‘We were very pleased to see that many entries showed a “strong alignment” to the views of William Rees Jeffreys.’
‘I am delighted with the breadth of ideas, the quality of thinking and creativity, and especially pleased to get 142 entries,’ added Trustee Andy Graham.
Lewis Girls' School
Power generating recycled speed bumps + roads
This idea is for roads and speed bumps that are made from recycled plastic, but with the speed bumps having lots and lots of Piezoelectric plates built into them. When a vehicle drives over the bump, the weight of the car acts on the Piezoelectric plates and generates a small electrical pulse. This pulse of energy can then be stored in batteries and used to power street lights or even to plug electric cars into to charge them back up.
Portsmouth High School
The Pathway to the Future
The idea of this project is to pull many ideas which have already been thought about, and some which haven’t yet, together to create a new standard for road building over the next 50 years. For example, if we can inductively charge our cars “on the go”, then battery sizes can be reduced as well creating smaller and more efficient cars, with smaller battery packs. And what about if energy from our cars could go back into the roads?

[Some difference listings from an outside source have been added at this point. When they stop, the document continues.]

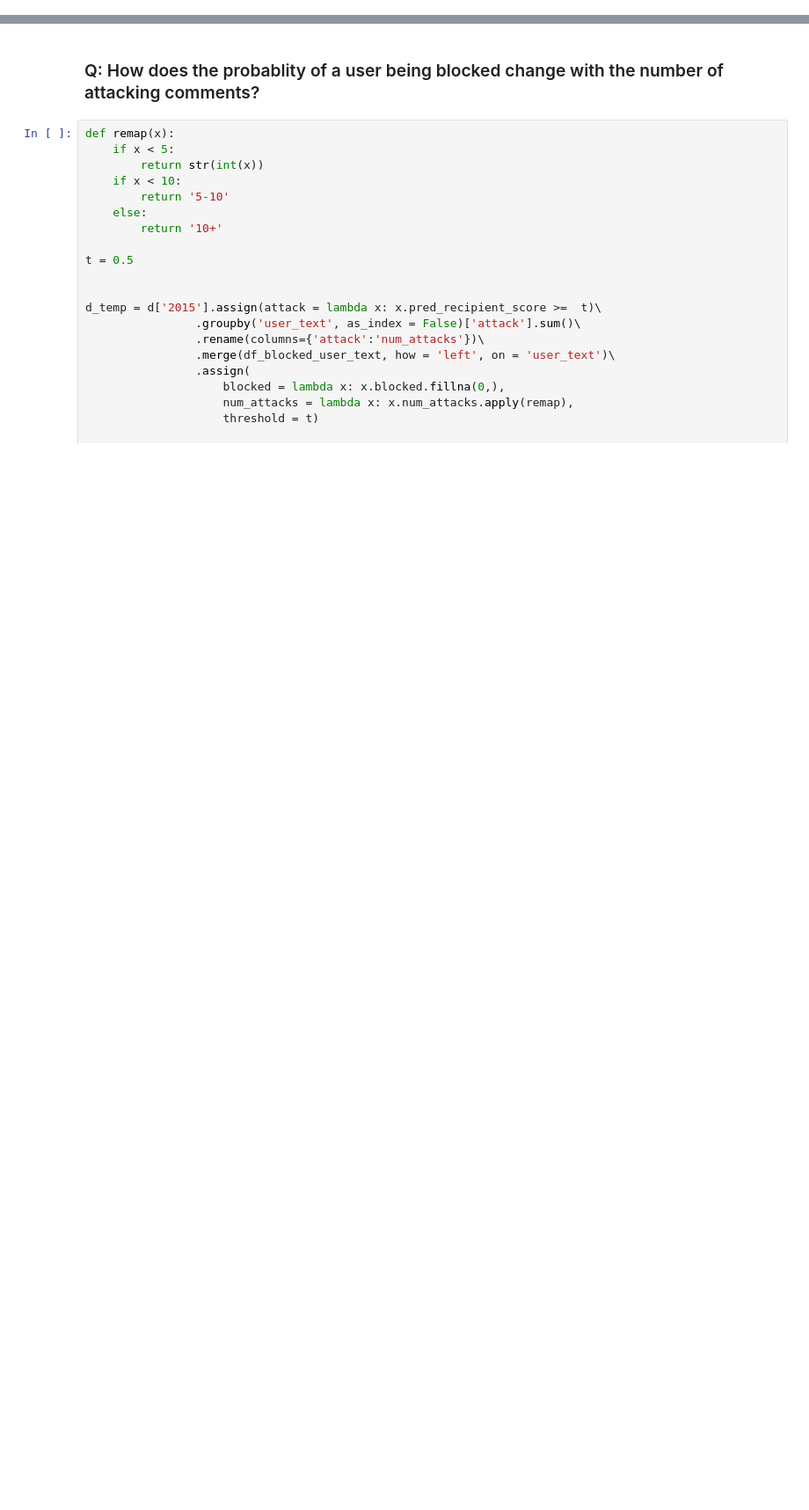
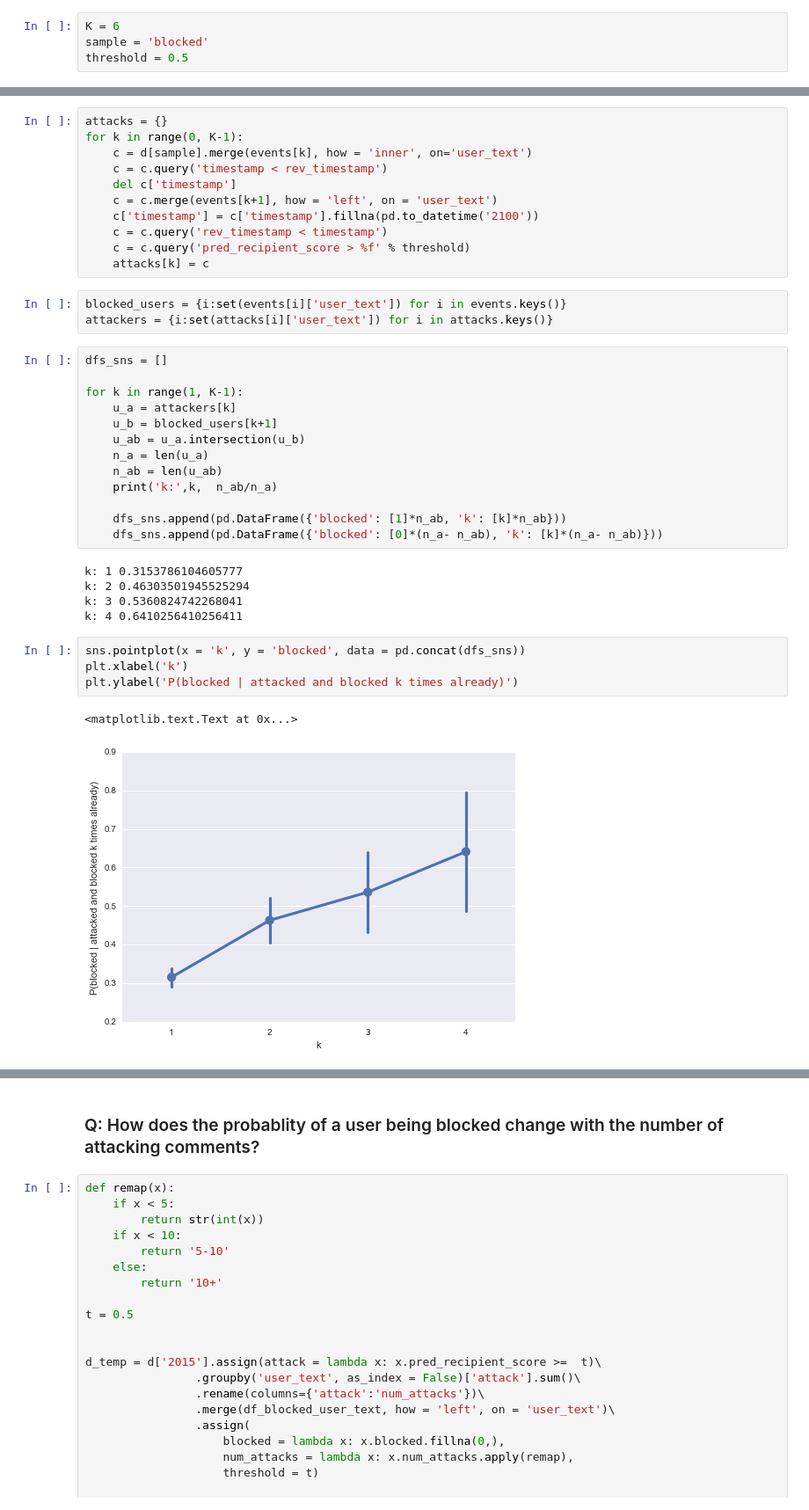
Before and after one commit to ewulczyn/wiki-detox, a Jupyter notebook: src/analysis/Prevalence and Efficacy of Moderation.ipynb, the cells around one changed output, grey strips where cells are left out. Shown at 88% size. Saved outputs shown, nothing was run; the diff lists cells and outputs as text; blank space fills up the shorter version.

```diff
--- a/src/analysis/Prevalence and Efficacy of Moderation.ipynb
+++ b/src/analysis/Prevalence and Efficacy of Moderation.ipynb
@@ -89,0 +242,4 @@ plt.ylabel('fraction of attacking comments that come from blocked users')
+# %%
+K = 6
+sample = 'blocked'
+threshold = 0.5
@@ -89,0 +264,39 @@ plt.ylabel('fraction of attacking comments that come from blocked users')
+# %%
+attacks = {}
+for k in range(0, K-1):
+    c = d[sample].merge(events[k], how = 'inner', on='user_text')
+    c = c.query('timestamp < rev_timestamp')
+    del c['timestamp']
+    c = c.merge(events[k+1], how = 'left', on = 'user_text')
+    c['timestamp'] = c['timestamp'].fillna(pd.to_datetime('2100'))
+    c = c.query('rev_timestamp < timestamp')
+    c = c.query('pred_recipient_score > %f' % threshold)
+    attacks[k] = c
+# %%
+blocked_users = {i:set(events[i]['user_text']) for i in events.keys()}
+attackers = {i:set(attacks[i]['user_text']) for i in attacks.keys()}
+# %%
+dfs_sns = []
+
+for k in range(1, K-1):
+    u_a = attackers[k]
+    u_b = blocked_users[k+1]
+    u_ab = u_a.intersection(u_b)
+    n_a = len(u_a)
+    n_ab = len(u_ab)
+    print('k:',k,  n_ab/n_a)
+
+    dfs_sns.append(pd.DataFrame({'blocked': [1]*n_ab, 'k': [k]*n_ab}))
+    dfs_sns.append(pd.DataFrame({'blocked': [0]*(n_a- n_ab), 'k': [k]*(n_a- n_ab)}))
+# %% [output]
+k: 1 0.3153786104605777
+k: 2 0.46303501945525294
+k: 3 0.5360824742268041
+k: 4 0.6410256410256411
+# %%
+sns.pointplot(x = 'k', y = 'blocked', data = pd.concat(dfs_sns))
+plt.xlabel('k')
+plt.ylabel('P(blocked | attacked and blocked k times already)')
+# %% [output]
+<matplotlib.text.Text at 0x...>
+[figure, added]
```
Also changed, not shown: parts of 87 cells of this notebook, 6 other files.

And autonomous and computer controlled cars will mean our roads will become safer. Computers aren’t affected by human error, so bad weather, bad driving, and bad tempers won’t lead to incidents on our new roads.
Ursuline High School
Flica is part car, part aeroplane, and can fly and travel on roads by using a vertical take-off and landing system. Flica works by having two propellers, with one propeller rotating clockwise and the other propeller rotating anticlockwise. This counteracts the rotation force exerted by the propellers so that the flying car doesn’t spin. Flica can change the direction of its thrust, increasing the manoeuvrability. Flica is powered by long term, lithium-ion batteries (100-265 wh/kg) are preferable to hydrogen fuel cells because they are completely emission-free at the exhaust.
Oban High School
Oban High School pupils came up with seven great ideas, including using super conductors and magnets to levitate a “car”, hover cars, and underground tunnels that allow cars to clip onto a train that shuttles them up and down the country. Another idea was transparent forest roads so that the trees below the road can do photosynthesis and so that birds don't accidentally hit the road and hurt themselves while flying, plastic roads with lights underneath, and holes underneath roads so that rabbits can go under without getting hit.
Trinity Fields School
Roads for the Future!
The pupils of this school have been talking about the roads of the future, and are looking forward to seeing these things happen: we’d like more reliable public transport, more electric cars, learner drivers being 19, walkways, more services for food and refreshment and better options for rest on the motorway. More police cameras, more zebra crossings and more school traffic patrol officers. More park and ride schemes, and more cycling paths and cycle to work projects – please.
Walton Priory Middle School
RAD Project (Risk Assessment Driving)
A group of Y8 students wondered why there are Risk Assessments for everything, except for driving. They've written a short drama to explore what a future Risk Assessment for Driving system might involve, and how our roads could be more attractive if drivers had to think more carefully about their vehicle use.
Grant Winners revealed
December 3 2021: 11:00 - 12:00
...when you think about the role we need roads to play in 50 years' time, what do you see?
And at this event...
...we will award a grant of £5,000 each to the most outstanding entrants, in any non-school category, in order to enable them to develop a more detailed proposal for the Rees Jeffreys Road Fund Trustees to consider, subject to conditions.
There will be a cash prize of £5,000 for the best entry in each of the categories: primary schools and colleges, plus two runners-up prizes of £2,000 in each schools category